Provided records |
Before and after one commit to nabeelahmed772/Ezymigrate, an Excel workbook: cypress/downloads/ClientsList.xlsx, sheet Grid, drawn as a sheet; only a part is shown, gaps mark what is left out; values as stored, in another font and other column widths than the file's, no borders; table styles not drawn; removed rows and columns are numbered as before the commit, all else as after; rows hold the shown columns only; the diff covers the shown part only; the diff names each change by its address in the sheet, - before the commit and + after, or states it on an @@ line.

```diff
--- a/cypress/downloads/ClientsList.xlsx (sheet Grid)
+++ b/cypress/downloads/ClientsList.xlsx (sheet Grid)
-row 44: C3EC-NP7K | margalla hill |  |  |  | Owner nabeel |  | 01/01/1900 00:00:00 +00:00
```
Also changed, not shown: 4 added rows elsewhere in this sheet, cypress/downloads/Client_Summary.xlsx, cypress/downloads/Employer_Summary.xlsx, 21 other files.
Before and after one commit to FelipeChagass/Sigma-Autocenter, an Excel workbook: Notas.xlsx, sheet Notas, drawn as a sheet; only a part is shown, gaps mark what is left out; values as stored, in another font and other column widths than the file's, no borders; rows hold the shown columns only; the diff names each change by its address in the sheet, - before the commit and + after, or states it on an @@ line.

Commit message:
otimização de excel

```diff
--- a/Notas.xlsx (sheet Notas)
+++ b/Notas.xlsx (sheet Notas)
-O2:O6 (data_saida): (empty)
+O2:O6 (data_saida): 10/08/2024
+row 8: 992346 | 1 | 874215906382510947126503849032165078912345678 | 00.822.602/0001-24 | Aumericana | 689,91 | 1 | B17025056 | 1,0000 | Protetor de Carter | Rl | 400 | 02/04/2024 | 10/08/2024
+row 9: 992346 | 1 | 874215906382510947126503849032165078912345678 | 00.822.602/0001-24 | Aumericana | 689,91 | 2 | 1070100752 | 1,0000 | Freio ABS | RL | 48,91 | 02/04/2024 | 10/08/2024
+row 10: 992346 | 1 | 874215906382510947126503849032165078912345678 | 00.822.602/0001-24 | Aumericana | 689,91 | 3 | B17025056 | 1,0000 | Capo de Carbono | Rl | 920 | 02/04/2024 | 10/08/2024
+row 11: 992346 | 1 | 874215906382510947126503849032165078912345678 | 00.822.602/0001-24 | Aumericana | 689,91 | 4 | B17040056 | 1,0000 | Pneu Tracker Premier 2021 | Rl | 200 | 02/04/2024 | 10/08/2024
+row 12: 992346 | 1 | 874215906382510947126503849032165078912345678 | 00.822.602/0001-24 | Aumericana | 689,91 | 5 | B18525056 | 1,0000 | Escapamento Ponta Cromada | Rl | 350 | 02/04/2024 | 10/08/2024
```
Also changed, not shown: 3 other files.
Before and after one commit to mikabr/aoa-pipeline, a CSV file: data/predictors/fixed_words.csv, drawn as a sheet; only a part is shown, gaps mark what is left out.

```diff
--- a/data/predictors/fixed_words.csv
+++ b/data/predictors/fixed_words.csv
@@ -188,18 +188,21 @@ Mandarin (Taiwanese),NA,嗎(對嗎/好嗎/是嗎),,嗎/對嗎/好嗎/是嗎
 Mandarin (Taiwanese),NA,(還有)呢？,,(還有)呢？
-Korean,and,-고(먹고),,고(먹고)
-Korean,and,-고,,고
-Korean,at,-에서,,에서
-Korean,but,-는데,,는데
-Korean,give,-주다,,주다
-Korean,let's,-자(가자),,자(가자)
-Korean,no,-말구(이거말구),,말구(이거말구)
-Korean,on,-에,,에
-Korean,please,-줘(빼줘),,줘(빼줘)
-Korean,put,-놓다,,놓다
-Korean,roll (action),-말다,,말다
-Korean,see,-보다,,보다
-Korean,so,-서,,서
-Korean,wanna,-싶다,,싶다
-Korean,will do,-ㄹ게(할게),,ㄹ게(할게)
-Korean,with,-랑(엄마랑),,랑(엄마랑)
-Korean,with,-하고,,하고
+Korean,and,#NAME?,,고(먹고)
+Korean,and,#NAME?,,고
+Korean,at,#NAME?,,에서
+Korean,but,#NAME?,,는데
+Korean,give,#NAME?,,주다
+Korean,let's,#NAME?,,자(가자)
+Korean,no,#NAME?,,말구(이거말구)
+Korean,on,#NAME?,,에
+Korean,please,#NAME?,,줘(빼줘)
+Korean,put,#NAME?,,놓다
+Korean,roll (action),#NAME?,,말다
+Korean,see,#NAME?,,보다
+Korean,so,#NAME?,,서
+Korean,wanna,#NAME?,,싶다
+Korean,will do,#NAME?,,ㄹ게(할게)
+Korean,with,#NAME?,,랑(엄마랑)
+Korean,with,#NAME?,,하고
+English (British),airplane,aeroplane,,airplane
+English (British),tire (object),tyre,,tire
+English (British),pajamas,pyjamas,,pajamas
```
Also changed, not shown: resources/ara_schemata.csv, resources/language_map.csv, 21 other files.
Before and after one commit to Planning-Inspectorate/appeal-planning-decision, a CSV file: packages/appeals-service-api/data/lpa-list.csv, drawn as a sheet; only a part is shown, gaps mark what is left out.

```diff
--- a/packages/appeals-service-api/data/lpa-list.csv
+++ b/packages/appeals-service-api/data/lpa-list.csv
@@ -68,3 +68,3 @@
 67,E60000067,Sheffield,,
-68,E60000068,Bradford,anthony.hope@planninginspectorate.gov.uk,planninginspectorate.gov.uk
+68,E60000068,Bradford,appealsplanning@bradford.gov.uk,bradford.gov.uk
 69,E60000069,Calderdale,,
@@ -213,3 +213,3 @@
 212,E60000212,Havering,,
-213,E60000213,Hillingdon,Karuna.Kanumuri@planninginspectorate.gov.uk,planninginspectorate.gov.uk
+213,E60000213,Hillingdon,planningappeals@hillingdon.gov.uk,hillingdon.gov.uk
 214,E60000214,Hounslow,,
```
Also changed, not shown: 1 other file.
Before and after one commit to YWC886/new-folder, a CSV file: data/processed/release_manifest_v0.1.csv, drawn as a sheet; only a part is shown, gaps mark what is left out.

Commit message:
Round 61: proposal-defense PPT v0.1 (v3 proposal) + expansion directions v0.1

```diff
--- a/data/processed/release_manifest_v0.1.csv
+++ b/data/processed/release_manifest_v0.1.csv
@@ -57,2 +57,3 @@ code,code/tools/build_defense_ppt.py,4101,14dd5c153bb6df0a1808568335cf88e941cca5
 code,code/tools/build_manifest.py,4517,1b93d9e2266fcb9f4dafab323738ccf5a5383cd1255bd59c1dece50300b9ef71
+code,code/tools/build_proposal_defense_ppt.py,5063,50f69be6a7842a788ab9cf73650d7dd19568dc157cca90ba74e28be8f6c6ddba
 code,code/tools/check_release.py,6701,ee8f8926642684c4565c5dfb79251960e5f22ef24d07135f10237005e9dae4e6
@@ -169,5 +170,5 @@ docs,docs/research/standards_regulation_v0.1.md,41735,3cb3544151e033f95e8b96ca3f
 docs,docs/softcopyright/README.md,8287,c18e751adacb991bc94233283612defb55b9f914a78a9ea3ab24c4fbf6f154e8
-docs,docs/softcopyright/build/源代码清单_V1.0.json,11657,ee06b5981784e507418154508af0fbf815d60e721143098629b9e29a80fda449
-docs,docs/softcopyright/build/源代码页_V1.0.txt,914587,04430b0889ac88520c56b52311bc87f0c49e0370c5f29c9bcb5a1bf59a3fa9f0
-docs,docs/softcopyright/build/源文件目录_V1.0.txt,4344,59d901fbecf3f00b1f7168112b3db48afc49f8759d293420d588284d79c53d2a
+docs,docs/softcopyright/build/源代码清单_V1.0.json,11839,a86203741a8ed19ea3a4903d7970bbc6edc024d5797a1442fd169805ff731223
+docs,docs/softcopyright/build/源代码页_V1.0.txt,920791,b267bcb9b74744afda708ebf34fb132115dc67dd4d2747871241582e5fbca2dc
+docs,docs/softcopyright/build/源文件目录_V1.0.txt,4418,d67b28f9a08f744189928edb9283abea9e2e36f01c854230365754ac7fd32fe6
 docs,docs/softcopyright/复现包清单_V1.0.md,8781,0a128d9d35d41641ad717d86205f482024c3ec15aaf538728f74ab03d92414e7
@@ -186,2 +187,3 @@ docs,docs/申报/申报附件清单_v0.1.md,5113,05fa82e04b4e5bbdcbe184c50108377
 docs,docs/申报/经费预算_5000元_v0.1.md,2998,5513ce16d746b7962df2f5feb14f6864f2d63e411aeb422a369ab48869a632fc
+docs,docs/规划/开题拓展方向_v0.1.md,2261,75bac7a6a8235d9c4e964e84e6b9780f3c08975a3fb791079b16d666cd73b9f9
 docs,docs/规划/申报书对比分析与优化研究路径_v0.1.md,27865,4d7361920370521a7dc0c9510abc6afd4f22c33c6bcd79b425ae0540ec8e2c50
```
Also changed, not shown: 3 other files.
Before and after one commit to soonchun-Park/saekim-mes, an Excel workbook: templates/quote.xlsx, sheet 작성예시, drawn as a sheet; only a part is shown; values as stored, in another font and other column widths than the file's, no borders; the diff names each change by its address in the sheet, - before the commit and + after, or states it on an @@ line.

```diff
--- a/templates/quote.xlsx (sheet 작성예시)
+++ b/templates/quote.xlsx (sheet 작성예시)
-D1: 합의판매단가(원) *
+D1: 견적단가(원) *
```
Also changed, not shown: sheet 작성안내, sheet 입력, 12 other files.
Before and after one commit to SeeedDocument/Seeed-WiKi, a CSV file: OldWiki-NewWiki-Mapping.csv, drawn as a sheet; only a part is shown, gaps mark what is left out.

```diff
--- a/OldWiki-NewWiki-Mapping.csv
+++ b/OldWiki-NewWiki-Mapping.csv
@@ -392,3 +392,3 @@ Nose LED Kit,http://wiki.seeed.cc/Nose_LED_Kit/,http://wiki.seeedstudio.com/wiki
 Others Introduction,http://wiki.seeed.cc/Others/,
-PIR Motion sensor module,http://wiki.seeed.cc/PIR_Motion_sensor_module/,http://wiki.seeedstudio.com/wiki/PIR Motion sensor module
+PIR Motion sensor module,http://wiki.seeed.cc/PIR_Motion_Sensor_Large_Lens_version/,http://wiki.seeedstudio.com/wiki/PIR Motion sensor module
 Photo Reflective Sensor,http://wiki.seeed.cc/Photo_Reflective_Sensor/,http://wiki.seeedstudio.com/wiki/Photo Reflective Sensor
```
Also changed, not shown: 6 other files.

Exercise directions | Please copy all lines of the listing in which the string "with" occurs.

Completed task |
-Korean,with,-랑(엄마랑),,랑(엄마랑)
-Korean,with,-하고,,하고
+Korean,with,#NAME?,,랑(엄마랑)
+Korean,with,#NAME?,,하고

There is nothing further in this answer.